Starting from the first line below, copy the whole listing exactly.

═══ RECORDS FOR PROCESSING ═══

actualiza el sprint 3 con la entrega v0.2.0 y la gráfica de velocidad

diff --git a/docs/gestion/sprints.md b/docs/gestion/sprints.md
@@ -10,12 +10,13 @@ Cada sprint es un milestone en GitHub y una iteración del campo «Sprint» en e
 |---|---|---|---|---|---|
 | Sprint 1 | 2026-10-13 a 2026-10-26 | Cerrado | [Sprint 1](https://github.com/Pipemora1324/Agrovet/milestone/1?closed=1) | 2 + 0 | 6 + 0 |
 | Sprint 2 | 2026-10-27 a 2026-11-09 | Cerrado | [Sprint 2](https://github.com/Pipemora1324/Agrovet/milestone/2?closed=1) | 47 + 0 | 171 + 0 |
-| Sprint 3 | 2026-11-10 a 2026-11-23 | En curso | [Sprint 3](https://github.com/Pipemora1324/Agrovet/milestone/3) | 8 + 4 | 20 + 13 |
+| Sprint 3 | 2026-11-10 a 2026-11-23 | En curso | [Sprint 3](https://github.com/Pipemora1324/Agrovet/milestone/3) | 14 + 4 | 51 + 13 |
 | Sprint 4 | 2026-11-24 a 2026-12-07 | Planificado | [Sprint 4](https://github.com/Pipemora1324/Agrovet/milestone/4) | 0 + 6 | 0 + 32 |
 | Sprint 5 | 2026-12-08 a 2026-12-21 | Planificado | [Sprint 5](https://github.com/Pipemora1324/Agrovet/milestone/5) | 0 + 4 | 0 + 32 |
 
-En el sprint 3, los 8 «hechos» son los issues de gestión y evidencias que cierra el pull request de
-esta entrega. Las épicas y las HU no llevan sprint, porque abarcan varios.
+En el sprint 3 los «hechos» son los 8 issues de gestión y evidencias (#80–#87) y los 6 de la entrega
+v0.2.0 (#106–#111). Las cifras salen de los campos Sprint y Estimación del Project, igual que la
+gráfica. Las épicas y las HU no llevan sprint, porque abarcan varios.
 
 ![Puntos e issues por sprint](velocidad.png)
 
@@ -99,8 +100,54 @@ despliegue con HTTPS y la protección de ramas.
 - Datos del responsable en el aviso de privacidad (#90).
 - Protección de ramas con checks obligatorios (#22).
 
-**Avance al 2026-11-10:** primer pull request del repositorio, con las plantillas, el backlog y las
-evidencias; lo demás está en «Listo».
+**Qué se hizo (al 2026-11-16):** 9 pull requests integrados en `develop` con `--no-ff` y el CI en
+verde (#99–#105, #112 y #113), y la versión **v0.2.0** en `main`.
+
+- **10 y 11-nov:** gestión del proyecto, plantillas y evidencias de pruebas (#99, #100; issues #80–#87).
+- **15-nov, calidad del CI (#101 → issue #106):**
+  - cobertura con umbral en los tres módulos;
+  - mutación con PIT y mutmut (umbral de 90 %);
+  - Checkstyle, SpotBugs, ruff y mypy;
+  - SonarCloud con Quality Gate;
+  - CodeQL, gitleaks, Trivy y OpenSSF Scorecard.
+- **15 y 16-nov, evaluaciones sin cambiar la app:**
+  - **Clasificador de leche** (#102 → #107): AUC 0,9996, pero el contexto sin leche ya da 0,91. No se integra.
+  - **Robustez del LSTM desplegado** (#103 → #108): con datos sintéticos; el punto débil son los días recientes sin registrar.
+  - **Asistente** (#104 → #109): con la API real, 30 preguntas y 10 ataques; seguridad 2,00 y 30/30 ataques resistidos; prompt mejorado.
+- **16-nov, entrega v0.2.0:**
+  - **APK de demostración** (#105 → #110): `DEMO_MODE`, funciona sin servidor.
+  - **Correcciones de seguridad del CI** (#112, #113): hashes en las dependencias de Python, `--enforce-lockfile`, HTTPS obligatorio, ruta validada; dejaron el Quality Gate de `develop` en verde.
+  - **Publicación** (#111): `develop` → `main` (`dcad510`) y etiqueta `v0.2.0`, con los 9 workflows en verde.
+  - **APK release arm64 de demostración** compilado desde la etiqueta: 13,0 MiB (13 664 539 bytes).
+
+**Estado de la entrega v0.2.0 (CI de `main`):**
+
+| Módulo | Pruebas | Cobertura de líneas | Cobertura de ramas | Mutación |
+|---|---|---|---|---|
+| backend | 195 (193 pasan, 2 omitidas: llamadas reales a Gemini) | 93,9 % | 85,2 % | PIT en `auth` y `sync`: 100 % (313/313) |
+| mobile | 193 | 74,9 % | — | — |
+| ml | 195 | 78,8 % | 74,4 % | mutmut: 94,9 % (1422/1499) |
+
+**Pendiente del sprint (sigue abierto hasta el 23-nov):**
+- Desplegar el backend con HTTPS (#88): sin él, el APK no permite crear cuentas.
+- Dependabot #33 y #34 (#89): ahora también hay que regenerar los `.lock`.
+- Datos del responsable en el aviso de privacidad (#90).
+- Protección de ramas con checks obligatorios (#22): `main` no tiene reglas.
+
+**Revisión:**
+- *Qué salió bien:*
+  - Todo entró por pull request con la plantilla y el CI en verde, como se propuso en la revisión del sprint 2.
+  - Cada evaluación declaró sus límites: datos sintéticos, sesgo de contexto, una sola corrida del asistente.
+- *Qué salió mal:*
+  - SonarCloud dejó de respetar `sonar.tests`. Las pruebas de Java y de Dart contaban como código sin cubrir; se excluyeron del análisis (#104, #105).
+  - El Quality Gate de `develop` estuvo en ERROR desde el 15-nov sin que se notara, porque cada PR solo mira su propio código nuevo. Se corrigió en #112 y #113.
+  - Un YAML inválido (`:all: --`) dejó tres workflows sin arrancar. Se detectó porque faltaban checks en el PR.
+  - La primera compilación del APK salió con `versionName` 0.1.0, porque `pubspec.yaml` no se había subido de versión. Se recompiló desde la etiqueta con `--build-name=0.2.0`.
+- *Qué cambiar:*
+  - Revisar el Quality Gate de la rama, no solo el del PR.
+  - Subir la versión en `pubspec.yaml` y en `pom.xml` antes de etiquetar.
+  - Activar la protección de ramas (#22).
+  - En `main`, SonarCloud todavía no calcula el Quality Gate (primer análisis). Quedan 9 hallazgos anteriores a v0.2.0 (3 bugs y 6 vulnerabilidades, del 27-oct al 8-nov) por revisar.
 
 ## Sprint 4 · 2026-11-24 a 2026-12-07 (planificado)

═══

◆ WRITTEN ANSWER
actualiza el sprint 3 con la entrega v0.2.0 y la gráfica de velocidad

diff --git a/docs/gestion/sprints.md b/docs/gestion/sprints.md
@@ -10,12 +10,13 @@ Cada sprint es un milestone en GitHub y una iteración del campo «Sprint» en e
 |---|---|---|---|---|---|
 | Sprint 1 | 2026-10-13 a 2026-10-26 | Cerrado | [Sprint 1](https://github.com/Pipemora1324/Agrovet/milestone/1?closed=1) | 2 + 0 | 6 + 0 |
 | Sprint 2 | 2026-10-27 a 2026-11-09 | Cerrado | [Sprint 2](https://github.com/Pipemora1324/Agrovet/milestone/2?closed=1) | 47 + 0 | 171 + 0 |
-| Sprint 3 | 2026-11-10 a 2026-11-23 | En curso | [Sprint 3](https://github.com/Pipemora1324/Agrovet/milestone/3) | 8 + 4 | 20 + 13 |
+| Sprint 3 | 2026-11-10 a 2026-11-23 | En curso | [Sprint 3](https://github.com/Pipemora1324/Agrovet/milestone/3) | 14 + 4 | 51 + 13 |
 | Sprint 4 | 2026-11-24 a 2026-12-07 | Planificado | [Sprint 4](https://github.com/Pipemora1324/Agrovet/milestone/4) | 0 + 6 | 0 + 32 |
 | Sprint 5 | 2026-12-08 a 2026-12-21 | Planificado | [Sprint 5](https://github.com/Pipemora1324/Agrovet/milestone/5) | 0 + 4 | 0 + 32 |
 
-En el sprint 3, los 8 «hechos» son los issues de gestión y evidencias que cierra el pull request de
-esta entrega. Las épicas y las HU no llevan sprint, porque abarcan varios.
+En el sprint 3 los «hechos» son los 8 issues de gestión y evidencias (#80–#87) y los 6 de la entrega
+v0.2.0 (#106–#111). Las cifras salen de los campos Sprint y Estimación del Project, igual que la
+gráfica. Las épicas y las HU no llevan sprint, porque abarcan varios.
 
 ![Puntos e issues por sprint](velocidad.png)
 
@@ -99,8 +100,54 @@ despliegue con HTTPS y la protección de ramas.
 - Datos del responsable en el aviso de privacidad (#90).
 - Protección de ramas con checks obligatorios (#22).
 
-**Avance al 2026-11-10:** primer pull request del repositorio, con las plantillas, el backlog y las
-evidencias; lo demás está en «Listo».
+**Qué se hizo (al 2026-11-16):** 9 pull requests integrados en `develop` con `--no-ff` y el CI en
+verde (#99–#105, #112 y #113), y la versión **v0.2.0** en `main`.
+
+- **10 y 11-nov:** gestión del proyecto, plantillas y evidencias de pruebas (#99, #100; issues #80–#87).
+- **15-nov, calidad del CI (#101 → issue #106):**
+  - cobertura con umbral en los tres módulos;
+  - mutación con PIT y mutmut (umbral de 90 %);
+  - Checkstyle, SpotBugs, ruff y mypy;
+  - SonarCloud con Quality Gate;
+  - CodeQL, gitleaks, Trivy y OpenSSF Scorecard.
+- **15 y 16-nov, evaluaciones sin cambiar la app:**
+  - **Clasificador de leche** (#102 → #107): AUC 0,9996, pero el contexto sin leche ya da 0,91. No se integra.
+  - **Robustez del LSTM desplegado** (#103 → #108): con datos sintéticos; el punto débil son los días recientes sin registrar.
+  - **Asistente** (#104 → #109): con la API real, 30 preguntas y 10 ataques; seguridad 2,00 y 30/30 ataques resistidos; prompt mejorado.
+- **16-nov, entrega v0.2.0:**
+  - **APK de demostración** (#105 → #110): `DEMO_MODE`, funciona sin servidor.
+  - **Correcciones de seguridad del CI** (#112, #113): hashes en las dependencias de Python, `--enforce-lockfile`, HTTPS obligatorio, ruta validada; dejaron el Quality Gate de `develop` en verde.
+  - **Publicación** (#111): `develop` → `main` (`dcad510`) y etiqueta `v0.2.0`, con los 9 workflows en verde.
+  - **APK release arm64 de demostración** compilado desde la etiqueta: 13,0 MiB (13 664 539 bytes).
+
+**Estado de la entrega v0.2.0 (CI de `main`):**
+
+| Módulo | Pruebas | Cobertura de líneas | Cobertura de ramas | Mutación |
+|---|---|---|---|---|
+| backend | 195 (193 pasan, 2 omitidas: llamadas reales a Gemini) | 93,9 % | 85,2 % | PIT en `auth` y `sync`: 100 % (313/313) |
+| mobile | 193 | 74,9 % | — | — |
+| ml | 195 | 78,8 % | 74,4 % | mutmut: 94,9 % (1422/1499) |
+
+**Pendiente del sprint (sigue abierto hasta el 23-nov):**
+- Desplegar el backend con HTTPS (#88): sin él, el APK no permite crear cuentas.
+- Dependabot #33 y #34 (#89): ahora también hay que regenerar los `.lock`.
+- Datos del responsable en el aviso de privacidad (#90).
+- Protección de ramas con checks obligatorios (#22): `main` no tiene reglas.
+
+**Revisión:**
+- *Qué salió bien:*
+  - Todo entró por pull request con la plantilla y el CI en verde, como se propuso en la revisión del sprint 2.
+  - Cada evaluación declaró sus límites: datos sintéticos, sesgo de contexto, una sola corrida del asistente.
+- *Qué salió mal:*
+  - SonarCloud dejó de respetar `sonar.tests`. Las pruebas de Java y de Dart contaban como código sin cubrir; se excluyeron del análisis (#104, #105).
+  - El Quality Gate de `develop` estuvo en ERROR desde el 15-nov sin que se notara, porque cada PR solo mira su propio código nuevo. Se corrigió en #112 y #113.
+  - Un YAML inválido (`:all: --`) dejó tres workflows sin arrancar. Se detectó porque faltaban checks en el PR.
+  - La primera compilación del APK salió con `versionName` 0.1.0, porque `pubspec.yaml` no se había subido de versión. Se recompiló desde la etiqueta con `--build-name=0.2.0`.
+- *Qué cambiar:*
+  - Revisar el Quality Gate de la rama, no solo el del PR.
+  - Subir la versión en `pubspec.yaml` y en `pom.xml` antes de etiquetar.
+  - Activar la protección de ramas (#22).
+  - En `main`, SonarCloud todavía no calcula el Quality Gate (primer análisis). Quedan 9 hallazgos anteriores a v0.2.0 (3 bugs y 6 vulnerabilidades, del 27-oct al 8-nov) por revisar.
 
 ## Sprint 4 · 2026-11-24 a 2026-12-07 (planificado)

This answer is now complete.